▶ WHAT THE TASK ASKS: Without including any pictures, copy every line below exactly.

Before-and-after change data:
Content starts
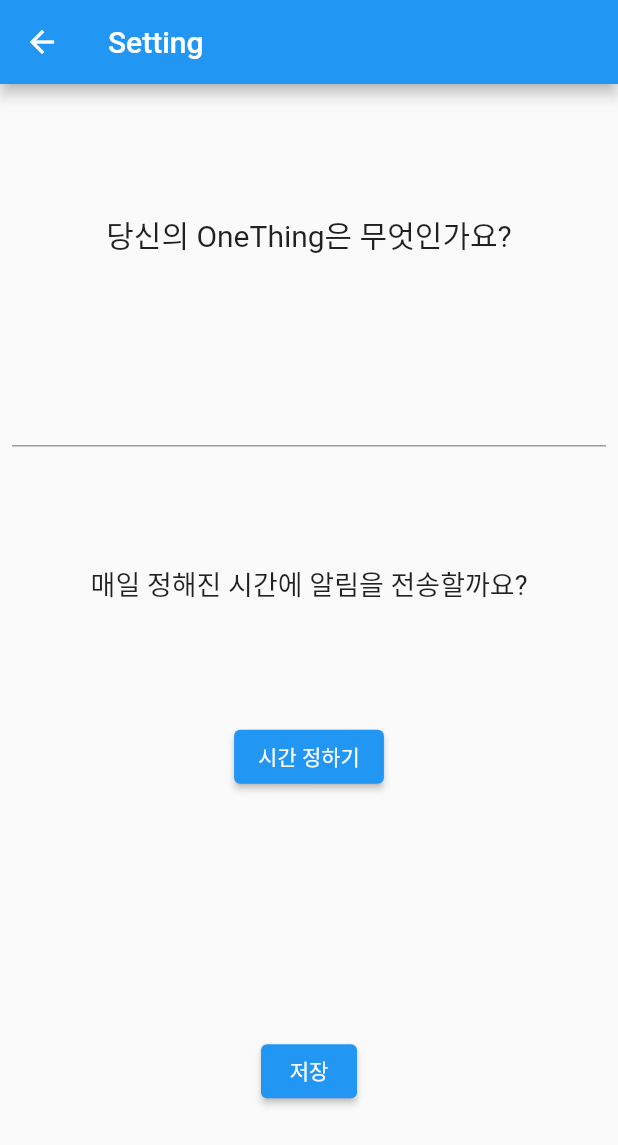
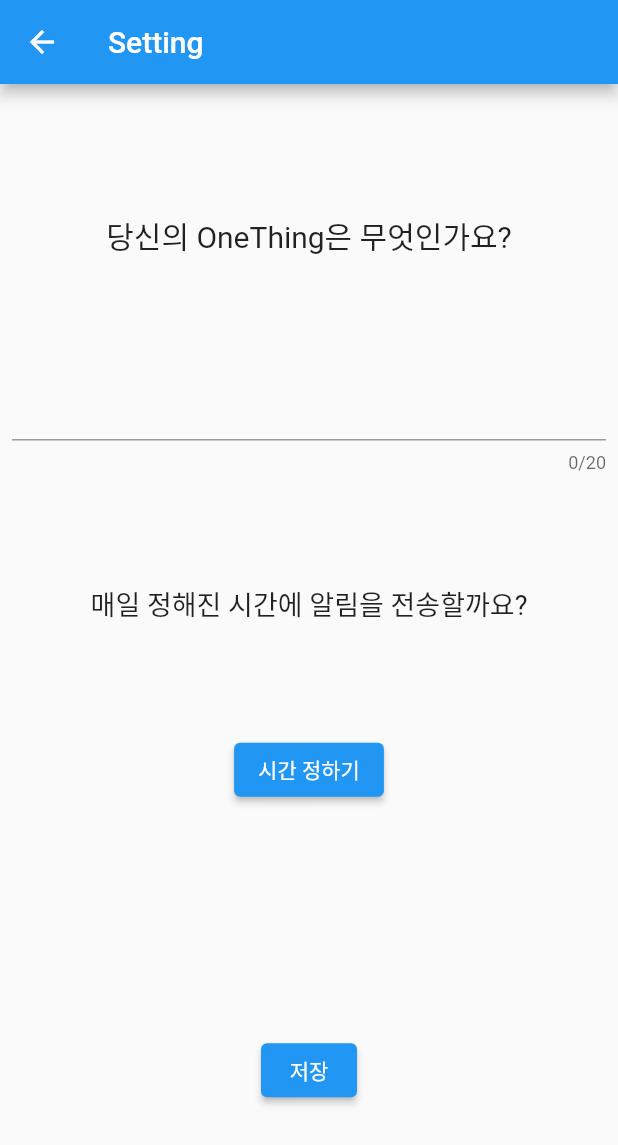
Before and after one commit to Juice-Han/one_thing_tracker_app, a Flutter app: the Setting screen opened directly, on a phone screen of 412 x 824 dp. Shown: the top 1145 px of the screen. Run offline on Flutter 3.47's test engine with Material 2 defaults, Android fonts, the phone set to English and light mode, and no system bars; drawn by our look-alikes of calendar_view; our stand-ins replace flutter_local_notifications, shared_preferences, timezone; missing offline and left inert: dart:ffi; accounts and stored records are empty.

Commit message:
update design

```diff
--- a/lib/components/Setting.dart
+++ b/lib/components/Setting.dart
@@ -24,6 +24,9 @@ class Setting extends StatelessWidget {
       body: Padding(
         padding: const EdgeInsets.all(8.0),
         child: Center(
+            child: SingleChildScrollView(
+              child: Container(
+                height: MediaQuery.of(context).size.height*9/10,
                 child: Column(
                         mainAxisAlignment: MainAxisAlignment.spaceEvenly,
                         children: [
@@ -32,6 +35,7 @@ class Setting extends StatelessWidget {
                   style: TextStyle(fontSize: 20),
                 ),
                 TextField(
+                  maxLength: 20,
                   controller: textController1,
                 ),
                 Text(
@@ -50,6 +54,8 @@ class Setting extends StatelessWidget {
                     },
                     child: Text('저장'))
                         ],
+                      ),
+              ),
             )),
       ),
     );
--- a/lib/pages/OneThingAfter.dart
+++ b/lib/pages/OneThingAfter.dart
@@ -67,11 +67,11 @@ class _OneThingAfterState extends State<OneThingAfter> {
           ][widget.completeIndex],
           Column(
             children: [
-              Text('One Thing: ', style: TextStyle(fontSize: 20),),
+              Text('One Thing: ', style: TextStyle(fontSize: 25),),
               SizedBox(height: 30,),
               Text(
                 widget.oneThing,
-                style: TextStyle(fontSize: 30, fontWeight: FontWeight.w700),
+                style: TextStyle(fontSize: 30, fontWeight: FontWeight.w700,),
               ),
             ],
           ),
```
Also changed, not shown: lib/components/History.dart (+10 -4 lines), lib/pages/Calendar.dart (line endings or trailing spaces). Lines whose indentation alone changed are shown as unchanged.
Content ends
▶ RESPONSE TO THE TASK:
Before and after one commit to Juice-Han/one_thing_tracker_app, a Flutter app: the Setting screen opened directly, on a phone screen of 412 x 824 dp. Shown: the top 1145 px of the screen. Run offline on Flutter 3.47's test engine with Material 2 defaults, Android fonts, the phone set to English and light mode, and no system bars; drawn by our look-alikes of calendar_view; our stand-ins replace flutter_local_notifications, shared_preferences, timezone; missing offline and left inert: dart:ffi; accounts and stored records are empty.

Commit message:
update design

```diff
--- a/lib/components/Setting.dart
+++ b/lib/components/Setting.dart
@@ -24,6 +24,9 @@ class Setting extends StatelessWidget {
       body: Padding(
         padding: const EdgeInsets.all(8.0),
         child: Center(
+            child: SingleChildScrollView(
+              child: Container(
+                height: MediaQuery.of(context).size.height*9/10,
                 child: Column(
                         mainAxisAlignment: MainAxisAlignment.spaceEvenly,
                         children: [
@@ -32,6 +35,7 @@ class Setting extends StatelessWidget {
                   style: TextStyle(fontSize: 20),
                 ),
                 TextField(
+                  maxLength: 20,
                   controller: textController1,
                 ),
                 Text(
@@ -50,6 +54,8 @@ class Setting extends StatelessWidget {
                     },
                     child: Text('저장'))
                         ],
+                      ),
+              ),
             )),
       ),
     );
--- a/lib/pages/OneThingAfter.dart
+++ b/lib/pages/OneThingAfter.dart
@@ -67,11 +67,11 @@ class _OneThingAfterState extends State<OneThingAfter> {
           ][widget.completeIndex],
           Column(
             children: [
-              Text('One Thing: ', style: TextStyle(fontSize: 20),),
+              Text('One Thing: ', style: TextStyle(fontSize: 25),),
               SizedBox(height: 30,),
               Text(
                 widget.oneThing,
-                style: TextStyle(fontSize: 30, fontWeight: FontWeight.w700),
+                style: TextStyle(fontSize: 30, fontWeight: FontWeight.w700,),
               ),
             ],
           ),
```
Also changed, not shown: lib/components/History.dart (+10 -4 lines), lib/pages/Calendar.dart (line endings or trailing spaces). Lines whose indentation alone changed are shown as unchanged.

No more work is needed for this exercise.